From afar, their chant was vaguely perceivable: “No justice, no peace ... No justice, no peace.”
As they neared the corner of Jackson and Market streets, the shouts grew unmistakable, much like the messages scribbled in black marker on the neon posterboards they carried.
Emblazoned on one: “My hood doesn’t mean I’m a criminal.”
On another: “R.I.P. Trayvon Martin.”
Thursday afternoon, about 30 Sandusky High students donned hoodies and set out on a mile-long march through the city, protesting the Feb. 26 fatal shooting of Trayvon Martin in Florida.
Trayvon, 17, was returning from a store with a bag of skittles and an iced tea when he was shot dead by community watchman George Zimmerman.
Trayvon, who was black, was wearing a hoodie that night.
Zimmerman, described as both white and Hispanic, told police Trayvon attacked him.
The incident has sparked outrage and protests nationwide from people who say the killing was racially motivated.
Police haven’t charged Zimmerman.
And while the shooting played out in a Florida community about 1,000 miles south of Sandusky, the distance did nothing to dilute the voices of this city’s black teenagers.
“It doesn’t just effect his family,” said Brandi Smoot, one of the Sandusky students who protested Thursday. “It effects everybody that cares about what’s right and what’s wrong.

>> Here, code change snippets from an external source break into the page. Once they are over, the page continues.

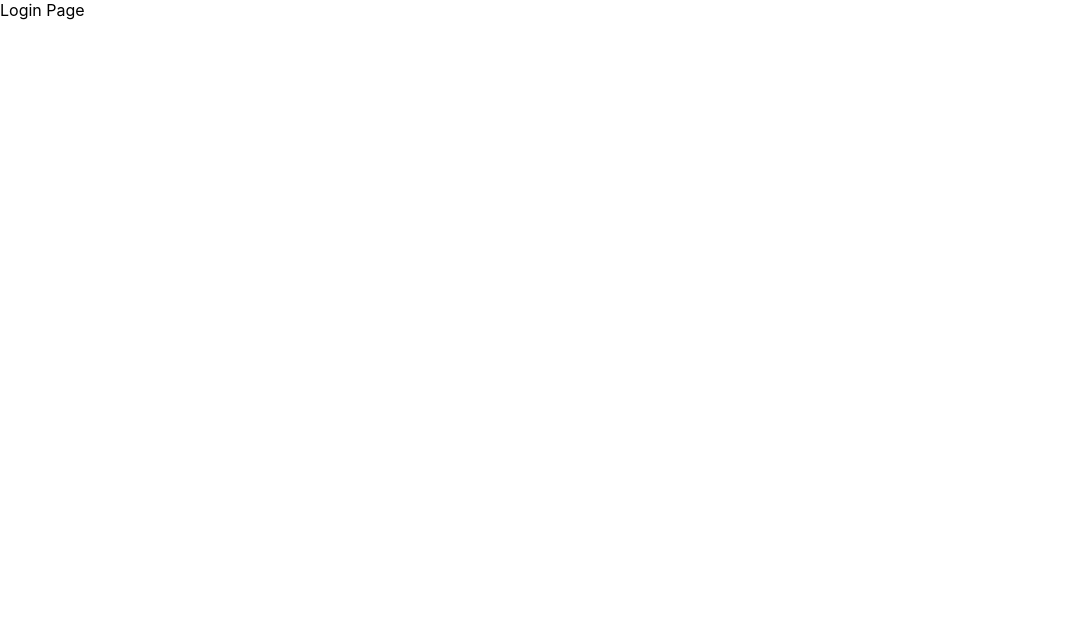
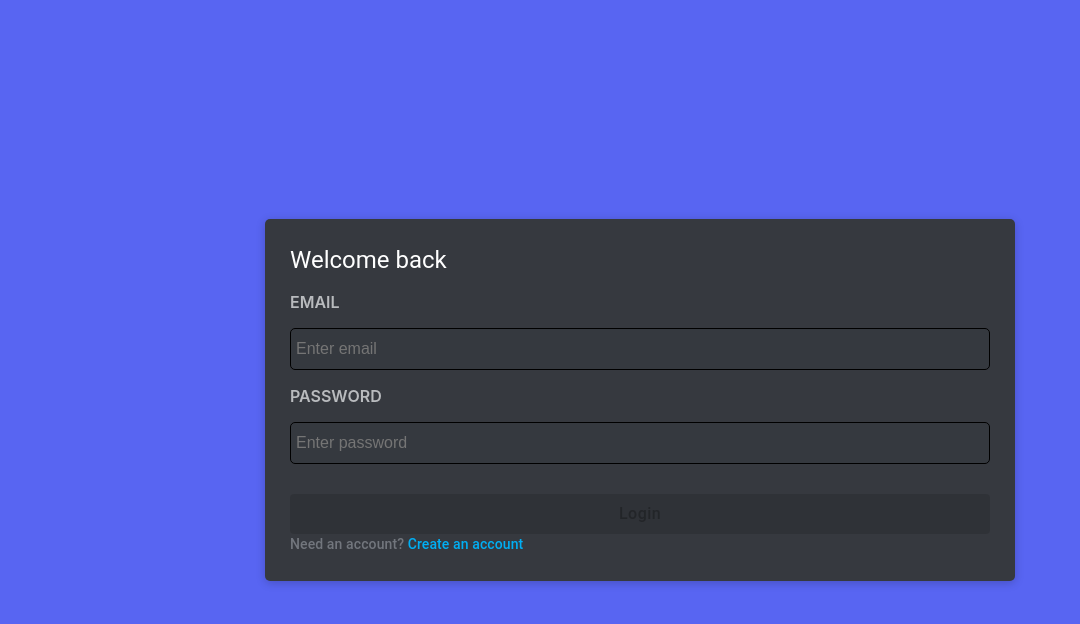
Before and after one commit to lekyvong09/C2007L_MERN_ChatApp, a React (Create React App) app in the folder client/: page /login in a window 1280 px wide. Shown: the top 624 px of the page, without its empty margins (0-1080 px from the left). Built offline with nearby package versions, Linux system fonts and the light colour scheme; the HTML template or start-up script is replaced by a standard one.

Commit message:
react: login & register page

```diff
--- /dev/null
+++ b/client/src/app/layout/AuthBox.js
@@ -0,0 +1,32 @@
+import { styled } from '@mui/system';
+import { Box } from '@mui/material';
+
+const BoxWrapper = styled('div')({
+    width: '100%',
+    height: '100vh',
+    display: 'flex',
+    alignItems: 'center',
+    justifyContent: 'center',
+    background: '#5865F2',
+});
+
+export default function AuthBox(props) {
+    return (
+        <BoxWrapper>
+            <Box
+                sx={{
+                    width: 700,
+                    heigh: 400,
+                    backgroundColor: '#36393f',
+                    borderRadius: '5px',
+                    boxShadow: '0 2px 10px 0 rgba(0 0 0 / 20%)',
+                    display: 'flex',
+                    flexDirection: 'column',
+                    padding: '25px',
+                }}
+            >
+                {props.children}
+            </Box>
+        </BoxWrapper>
+    );
+}
--- /dev/null
+++ b/client/src/app/layout/InputWithLabels.js
@@ -0,0 +1,48 @@
+import { styled } from '@mui/system';
+
+
+const Wrapper = styled('div')({
+    display: 'flex',
+    justifyContent: 'center',
+    flexDirection: 'column',
+    width: '100%',
+});
+
+const Label = styled('p')({
+    color: '#b9bbbe',
+    fontWeight: '600',
+    fontSize: '16px',
+    textTransform: 'uppercase',
+});
+
+const Input = styled('input')({
+    flexGrow: 1,
+    height: '40px',
+    border: '1px solid black',
+    borderRadius: '5px',
+    color: '#dcddde',
+    background: '#35393f',
+    margin: 0,
+    fontSize: '16px',
+    padding: '0 5px',
+});
+
+
+export default function InputWithLabel(props) {
+    const { label, value, setValue, type, placeholder } = props;
+
+    const handleValueChange = (event) => {
+        setValue(event.target.value);
+    };
+
+    return (
+        <Wrapper>
+            <Label>{label}</Label>
+            <Input
+                value={value}
+                onChange={handleValueChange}
+                type={type}
+                placeholder={placeholder} />
+        </Wrapper>
+    );
+}
--- /dev/null
+++ b/client/src/app/layout/PrimaryButton.js
@@ -0,0 +1,23 @@
+import { Button } from "@mui/material";
+
+
+export default function PrimaryButton({label, additionalStyle, disabled, onClick}) {
+    return(
+        <Button
+            variant="contained"
+            sx={{
+                backgroundColor: '#5865F2',
+                color: 'white',
+                textTransform: 'none',
+                fontSize: '16px',
+                width: '100%',
+                height: '40px'
+            }}
+            style={additionalStyle ? additionalStyle : {}}
+            disabled={disabled}
+            onClick={onClick}
+        >
+            {label}
+        </Button>
+    );
+}
--- /dev/null
+++ b/client/src/app/layout/RedirectInfo.js
@@ -0,0 +1,21 @@
+import { Typography } from "@mui/material";
+import { styled } from "@mui/system";
+
+const RedirectText = styled('span')({
+    color: '#00AFF4',
+    fontWeight: 500,
+    cursor: 'pointer',
+});
+
+export default function RedirectInfo({text, redirectText, additionalStyles, redirectHandler}) {
+    return (
+        <Typography
+            sx={{color: '#72767d'}}
+            style={additionalStyles ? additionalStyles : {}}
+            variant='subtitle2'
+        >
+            {text}
+            <RedirectText onClick={redirectHandler}>{redirectText}</RedirectText>
+        </Typography>
+    );
+}
--- a/client/src/features/auth/LoginPage.js
+++ b/client/src/features/auth/LoginPage.js
@@ -1,9 +1,56 @@
+import { Typography } from "@mui/material";
+import { useState } from "react";
+import { useNavigate } from "react-router-dom";
+import AuthBox from "../../app/layout/AuthBox";
+import InputWithLabel from "../../app/layout/InputWithLabels";
+import PrimaryButton from "../../app/layout/PrimaryButton";
+import RedirectInfo from "../../app/layout/RedirectInfo";
 
 
 export default function LoginPage() {
+    const navigate = useNavigate();
+
+    const [mail, setMail] = useState('');
+    const [password, setPassword] = useState('');
+    const [isFormValid, setIsFormValid] = useState(false);
+
+    const handleLogin = () => {
+        console.log(`login with email ${mail} and ${password}`);
+    }
+
+    const handlePushToRegisterPage = () => {
+        navigate('/register');
+    }
+
     return (
-        <div>
-            Login Page
-        </div>
+        <AuthBox>
+            <Typography variant="h5" sx={{color: 'white'}}>Welcome back</Typography>
+            <InputWithLabel
+                value={mail}
+                setValue={setMail}
+                label='Email'
+                type='text'
+                placeholder='Enter email'
+            />
+            <InputWithLabel
+                value={password}
+                setValue={setPassword}
+                label='Password'
+                type='password'
+                placeholder='Enter password'
+            />
+
+            <PrimaryButton
+                label="Login"
+                disabled={!isFormValid}
+                onClick={handleLogin}
+                additionalStyle={{marginTop: '30px'}}
+            />
+            <RedirectInfo
+                text='Need an account?'
+                redirectText=' Create an account'
+                redirectHandler={handlePushToRegisterPage}
+            />
+        </AuthBox>
     );
 }
--- a/client/src/features/auth/RegisterPage.js
+++ b/client/src/features/auth/RegisterPage.js
@@ -1,9 +1,10 @@
+import AuthBox from "../../app/layout/AuthBox";
 
 
 export default function RegisterPage() {
     return (
-        <div>
+        <AuthBox>
             Register Page
-        </div>
+        </AuthBox>
     );
 }
```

It could have been any one of us.”
The students wore hoodies as they marched from Sandusky High to downtown.
“We’re trying to support Trayvon Martin,” Tashay McDonald said. “His death was a horrible mess. He needs justice. His family needs justice.”
“People need to understand they can’t just get away with killing people,” she said.
Some have called Trayvon’s death another instance of racial profiling, demonstrating that even a half century after the civil rights movement, racism is still alive and well in the U.S.
“The person that put powder in Kim Kardashian’s hair got arrested right on the spot, but the person that killed Trayvon Martin is still out,” Smoot said.
The teens said it doesn’t make sense that an alleged killer could continue to walk free in plain sight.
“If we understand it wasn’t right, then why doesn’t everybody else?” asked Destiny Knight.
The group said the know there is no such thing as true justice in this world, although one unidentified girl said this is no reason to shy away from the fight.
“It’s up to us to change that,” she said. “We need to make other people care about making this world right. We have to start here and then we’ll spread out.”
The teens’ march came on the heels of Sunday’s candlelight vigil in Washington park. More than 200 people gathered to support justice for Trayvon, while community leaders spoke out against racial profiling and prejudice.
“No matter what anybody says, I know that it’s still a black and white world,” Smoot said. “We need a bigger crowd.”